SUPPLIED RECORDS:
··········
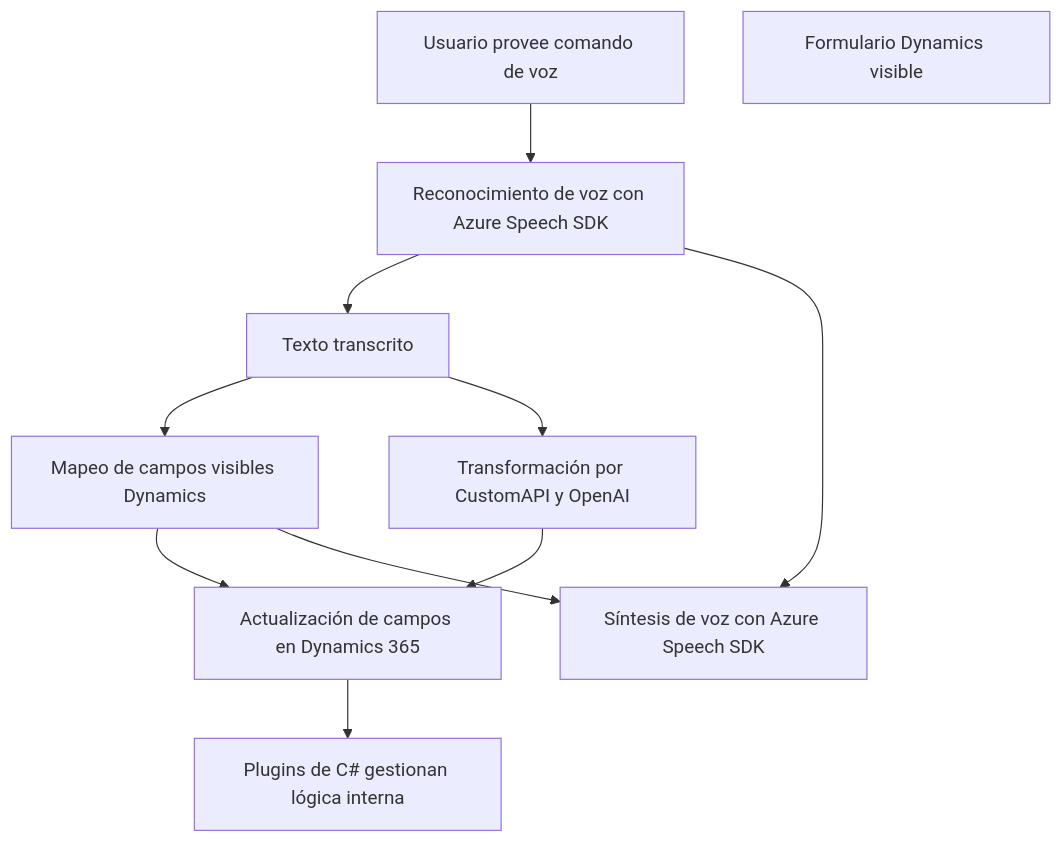
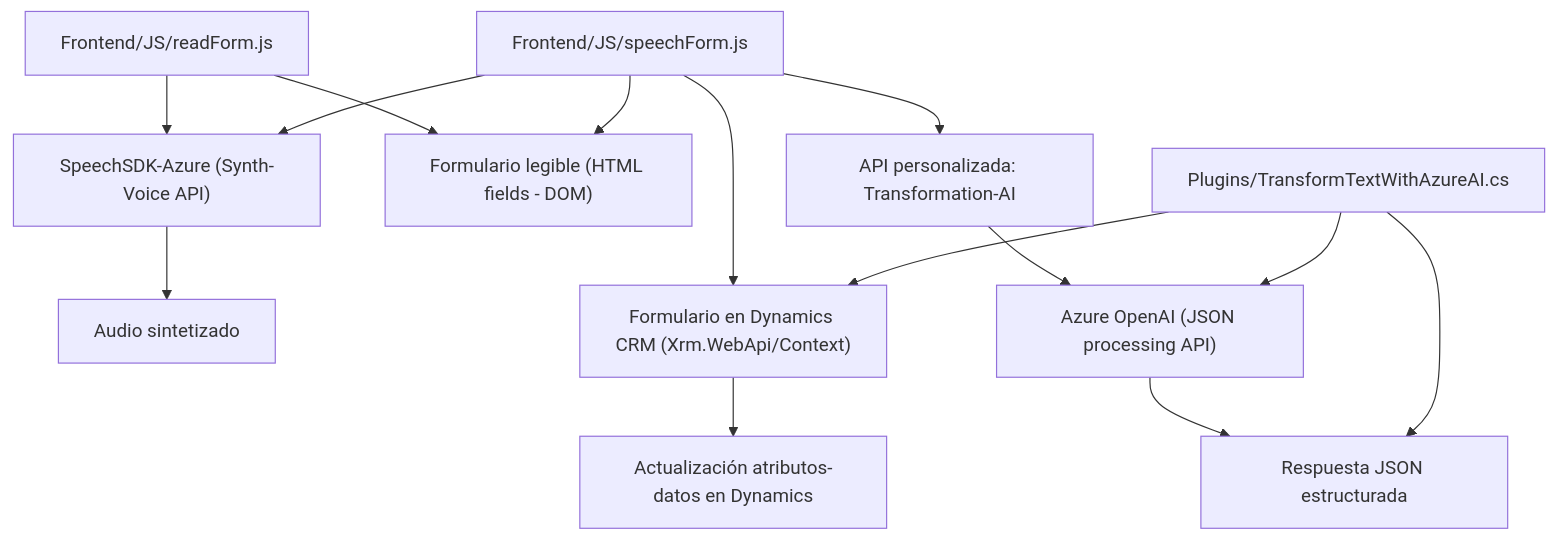
The diagram in README.md (blopezdm/NETCORE_BILBAO2025), drawn with Mermaid before and after one commit. The commit also changed other lines of this file, not shown here.

Commit message:
Actualizar análisis global de la solución con IA

````diff
--- a/README.md
+++ b/README.md
@@ -61,22 +41,19 @@
 ```mermaid
 graph TD
-    UserInput["Usuario provee comando de voz"]
-    FormContext["Formulario Dynamics visible"]
-    VoiceRecognition["Reconocimiento de voz con Azure Speech SDK"]
-    Transcript["Texto transcrito"]
-    FieldMapping["Mapeo de campos visibles Dynamics"]
-    APIProcessing["Transformación por CustomAPI y OpenAI"]
-    SynthVoice["Síntesis de voz con Azure Speech SDK"]
-    CRMUpdate["Actualización de campos en Dynamics 365"]
-    Plugin["Plugins de C# gestionan lógica interna"]
+  A["Frontend/JS/readForm.js"] --> B["SpeechSDK-Azure (Synth-Voice API)"]
+  A --> C["Formulario legible (HTML fields - DOM)"]
+  B --> D["Audio sintetizado"]
 
-    UserInput --> VoiceRecognition
-    VoiceRecognition --> Transcript
-    Transcript --> FieldMapping
-    FieldMapping --> CRMUpdate
-    FieldMapping --> SynthVoice
-    Transcript --> APIProcessing
-    APIProcessing --> CRMUpdate
-    VoiceRecognition --> SynthVoice
-    CRMUpdate --> Plugin
+  E["Frontend/JS/speechForm.js"] --> B
+  E --> C
+  E --> F["Formulario en Dynamics CRM (Xrm.WebApi/Context)"]
+  E --> G["API personalizada: Transformation-AI"]
+
+  G --> H["Azure OpenAI (JSON processing API)"]
+  F --> I["Actualización atributos-datos en Dynamics"]
+
+  J["Plugins/TransformTextWithAzureAI.cs"] --> F
+  J --> H
+  H --> K["Respuesta JSON estructurada"]
+  J --> K
 ```
````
··········
TASK STATEMENT:
Reproduce exactly, with nothing added, the lines from the one that contains "CRMUpdate --> Plugin" to the end of the data.

RESPONSE FOR THIS EXERCISE:
-    CRMUpdate --> Plugin
+  E["Frontend/JS/speechForm.js"] --> B
+  E --> C
+  E --> F["Formulario en Dynamics CRM (Xrm.WebApi/Context)"]
+  E --> G["API personalizada: Transformation-AI"]
+
+  G --> H["Azure OpenAI (JSON processing API)"]
+  F --> I["Actualización atributos-datos en Dynamics"]
+
+  J["Plugins/TransformTextWithAzureAI.cs"] --> F
+  J --> H
+  H --> K["Respuesta JSON estructurada"]
+  J --> K
 ```
````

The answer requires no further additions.